From the 'Black Panther' newspaper, January 17, 1970, adverts for Black Panther Party records.
Seize the Time was a collection of songs by Elaine Brown released in 1969, with song titles including Seize The Time, The Panther, And All Stood By, The End Of Silence, Very Black Man and Poppa's Come Home among others.
'songs are a part of the culture of society. Art, in general, is that. Songs, like all art forms, are an expression of the feelings and thoughts, the desires and hopes, and so forth, of a people. They are no more than that. A song cannot change a situation, because a song does not live and breathe. People do.
And so the songs in this album are a statement – by, of, and for the people. All the people. A statement to say that we, the masses of the people have had a game run on us; a game that made us think that it was necessary for our survival to grab from each other, to take what we wanted as individuals from any other individuals or groups, or to exploit each other. And so, the statement is that some of us have understood that it is absolutely essential for our survival to do just the opposite. And that, in fact, we have always had the power to do it. The power to determine our destinies as human beings and not allow them to be determined by the few men who now determine them. That we were always human and always had this power. But that we never recognised that, for we were deluged, bombarded, mesmerised by the trinkets of the ruling class. And this means all of us: Black, Mexican, White, Indian, Oriental, Gypsy, all who are members of the working class, of the non-working class (that is, those who don’t have jobs), all who are oppressed.

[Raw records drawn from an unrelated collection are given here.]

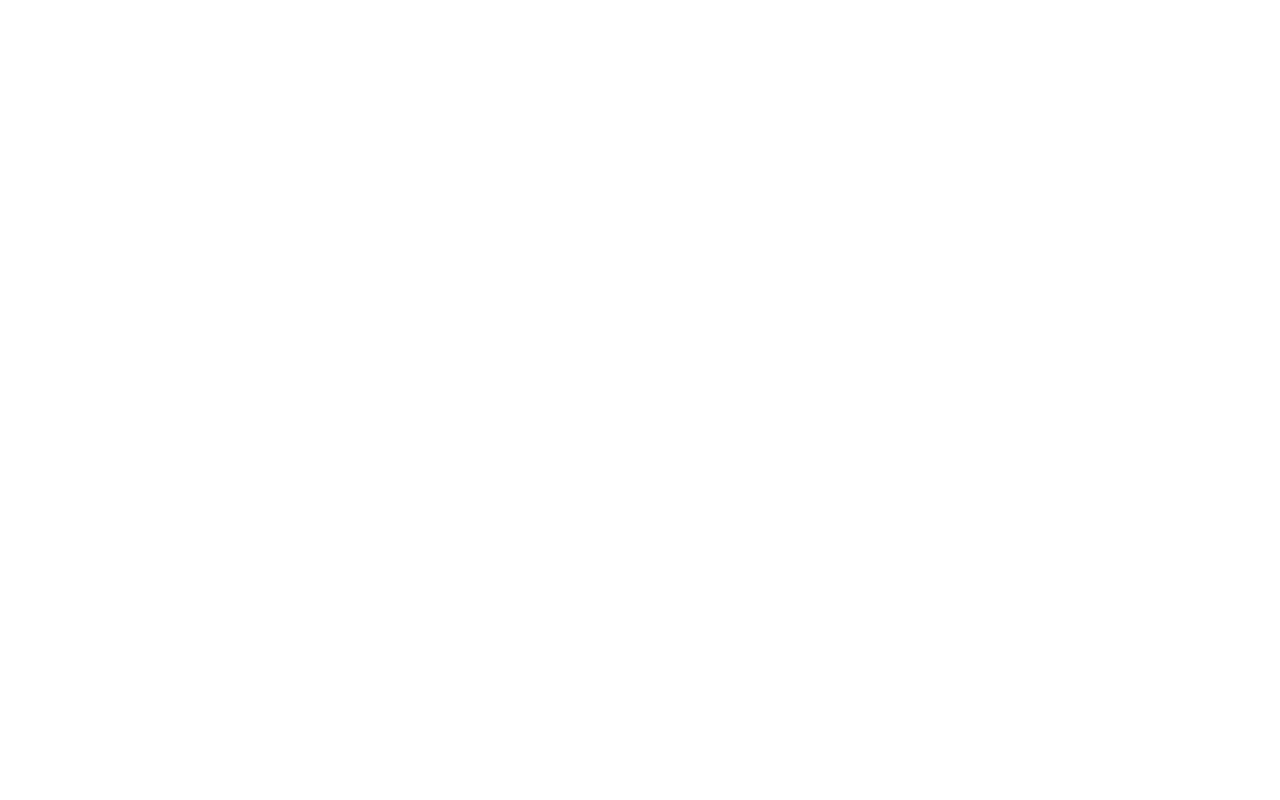
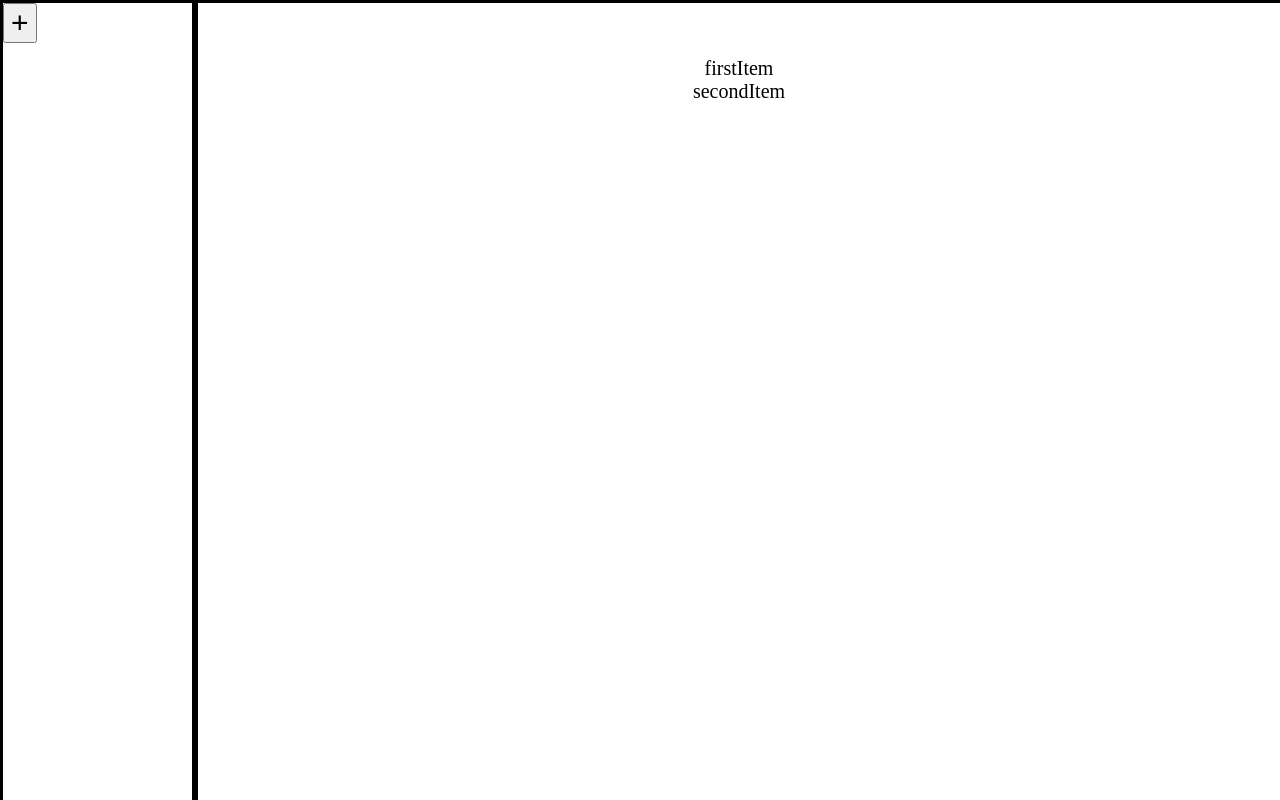
Before and after one commit to GatorDog/todoApp, a website built with webpack: page dist/index.html in a window 1280 px wide. Built offline with nearby package versions, Linux system fonts and the light colour scheme.

Commit message:
divs layed out

```diff
--- /dev/null
+++ b/src/createProject.js
@@ -0,0 +1,11 @@
+function createProject (projectTitle) {
+    let project = {
+        title: projectTitle,
+        desc: null
+    }
+
+    return project
+
+}
+
+export default createProject;
--- /dev/null
+++ b/src/createTodoItem.js
@@ -0,0 +1,14 @@
+function createTodoItem (itemTitle) {
+    let todoItem = {
+        title: itemTitle,
+        desc: null,
+        dueDate: null,
+        priority: null,
+        notes: null,
+    }
+
+    return todoItem;
+
+}
+
+export default createTodoItem
--- /dev/null
+++ b/src/domManip.js
@@ -0,0 +1,19 @@
+function domManip(project) {
+
+    let projectDOM = document.createElement('div')
+
+    project.projectItems.forEach(todoItem => {
+
+
+
+        let todoDOM = document.createElement('li')
+        todoDOM.innerHTML = todoItem.title;
+        projectDOM.appendChild(todoDOM);
+
+    })
+
+    let todoList = document.getElementById('todoList')
+    todoList.appendChild(projectDOM);
+}
+
+export default domManip
--- a/src/index.js
+++ b/src/index.js
@@ -1 +1,22 @@
-console.log("test");
+import createProject from './createProject.js'
+import createTodoItem from './createTodoItem.js'
+import projectTodoStructurer from './projectTodoStructurer.js'
+import domManip from './domManip.js'
+
+
+function newProject(projectTitle) {
+    let project = createProject(projectTitle)
+    let link = projectTodoStructurer(project);
+
+    return link
+}
+
+let firstProject = newProject("firstProject");
+
+firstProject.projectItems.push(createTodoItem("firstItem"));
+firstProject.projectItems.push(createTodoItem("secondItem"))
+
+console.log(firstProject);
+firstProject.projectItems.forEach(element => console.log(element))
+
+domManip(firstProject);
--- /dev/null
+++ b/src/projectTodoStructurer.js
@@ -0,0 +1,10 @@
+function projectTodoStructurer (project) {
+    let relationship = {
+        project: project,
+        projectItems: []
+    }
+
+    return relationship;
+}
+
+export default projectTodoStructurer
--- a/webpack.config.js
+++ b/webpack.config.js
@@ -6,4 +6,5 @@ module.exports = {
     filename: 'main.js',
     path: path.resolve(__dirname, 'dist'),
   },
+  devtool: 'inline-source-map',
 };
```
Also changed, not shown: dist/index.html, dist/main.js, dist/stylesheet.css (added).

This means all of us have the power. But the power only belongs to all of us, not just some or one, but all. And that was the trick. That was the thing we never understood. And that is what statement these songs make. All power to the people, seize the time’ (Elaine Brown, Deputy Minister of Information, Southern California Chapter, Black Panther Party)
Dig featured a recording of a speech given by Eldridge Cleaver, Minister Of Information for the Black Panther Party at Syracuse University in July 1968.
(I found this amongst a number of issues of the paper at the South London Black Music Archive, an exhibition in Peckham)